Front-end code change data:
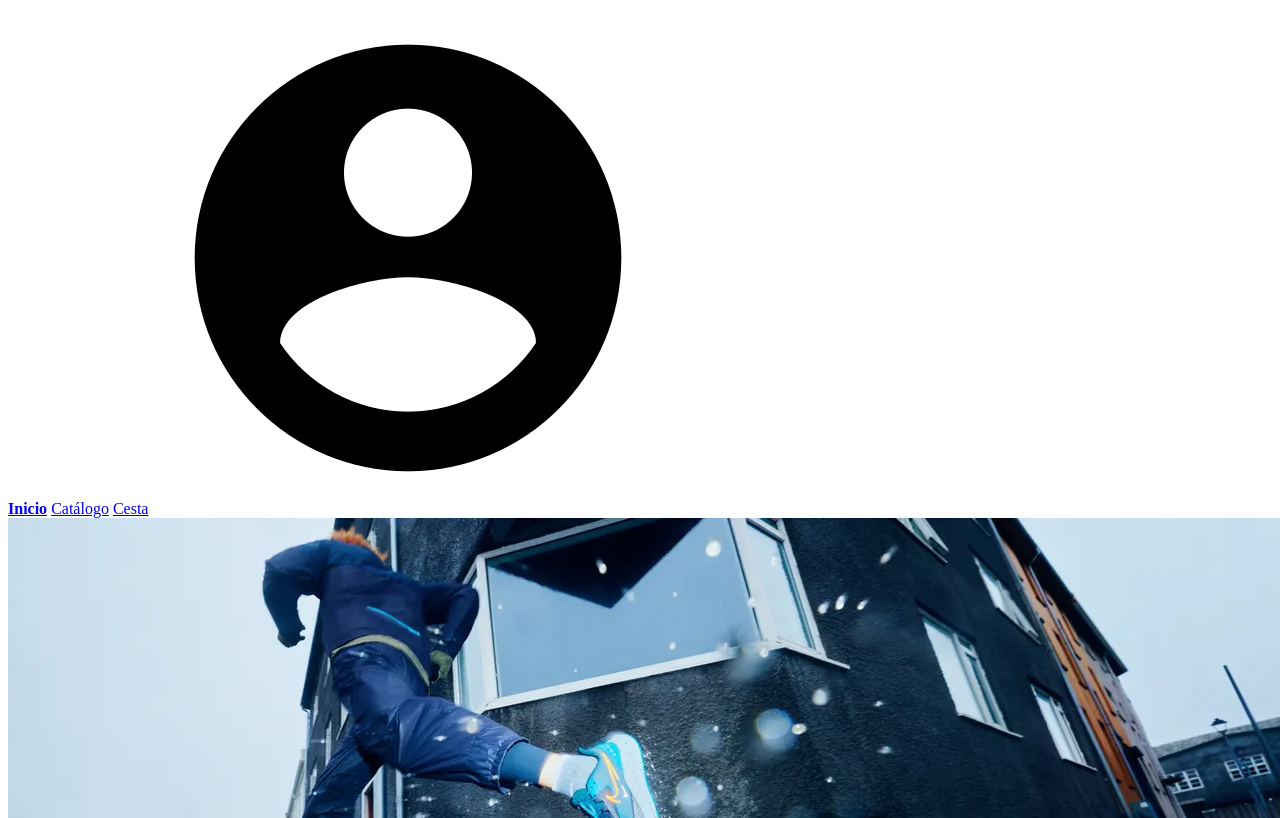
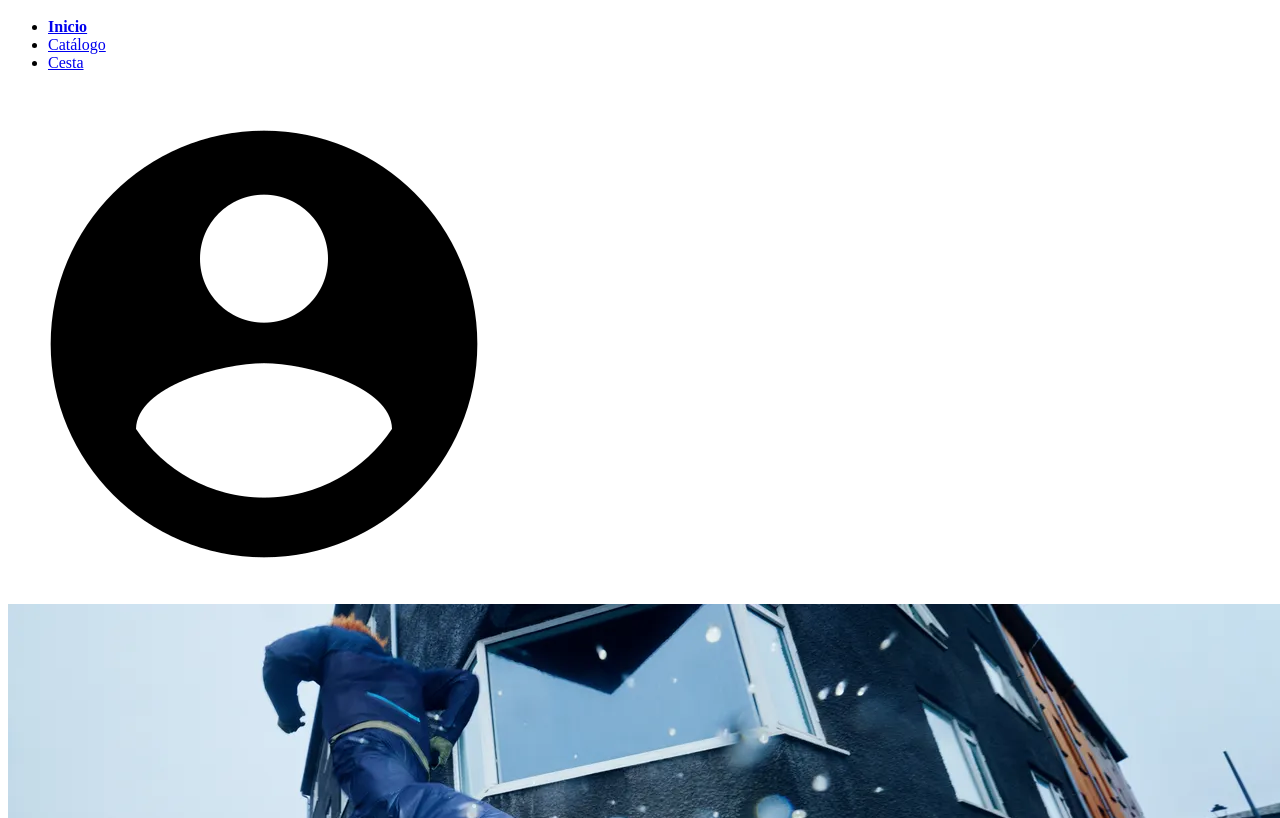
Before and after one commit to marselo-4/LlenguatgeMarques-DAM1, a plain HTML site: page index.html in a window 1280 px wide. Shown: the part 910-1728 px from the top of the page. Drawn offline with Linux system fonts and the light colour scheme.

Commit message:
Canvi Estructura

```diff
--- a/index.html
+++ b/index.html
@@ -11,9 +11,11 @@
             <a href="index.html"><img src="assets/img/logo.png" alt="logo"></a>
         </div>
         <div>
-            <a href="index.html"><b>Inicio</b></a>
-            <a href="catalogo.html">Catálogo</a>
-            <a href="cesta.html">Cesta</a>
+            <ul>
+                <li><a href="index.html"><b>Inicio</b></a></li>
+                <li><a href="catalogo.html">Catálogo</a></li>
+                <li><a href="cesta.html">Cesta</a></li>
+            </ul>
             <a href="login.html"><img src="assets/img/cuenta.png" alt="login"></a>
         </div>
     </header>
```
Also changed, not shown: catalogo.html (+5 -3 lines), cesta.html (+5 -3 lines).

DIRECTIONS - Without the pictures, restate all of the entries above verbatim.

FINAL ANSWER -
Before and after one commit to marselo-4/LlenguatgeMarques-DAM1, a plain HTML site: page index.html in a window 1280 px wide. Shown: the part 910-1728 px from the top of the page. Drawn offline with Linux system fonts and the light colour scheme.

Commit message:
Canvi Estructura

```diff
--- a/index.html
+++ b/index.html
@@ -11,9 +11,11 @@
             <a href="index.html"><img src="assets/img/logo.png" alt="logo"></a>
         </div>
         <div>
-            <a href="index.html"><b>Inicio</b></a>
-            <a href="catalogo.html">Catálogo</a>
-            <a href="cesta.html">Cesta</a>
+            <ul>
+                <li><a href="index.html"><b>Inicio</b></a></li>
+                <li><a href="catalogo.html">Catálogo</a></li>
+                <li><a href="cesta.html">Cesta</a></li>
+            </ul>
             <a href="login.html"><img src="assets/img/cuenta.png" alt="login"></a>
         </div>
     </header>
```
Also changed, not shown: catalogo.html (+5 -3 lines), cesta.html (+5 -3 lines).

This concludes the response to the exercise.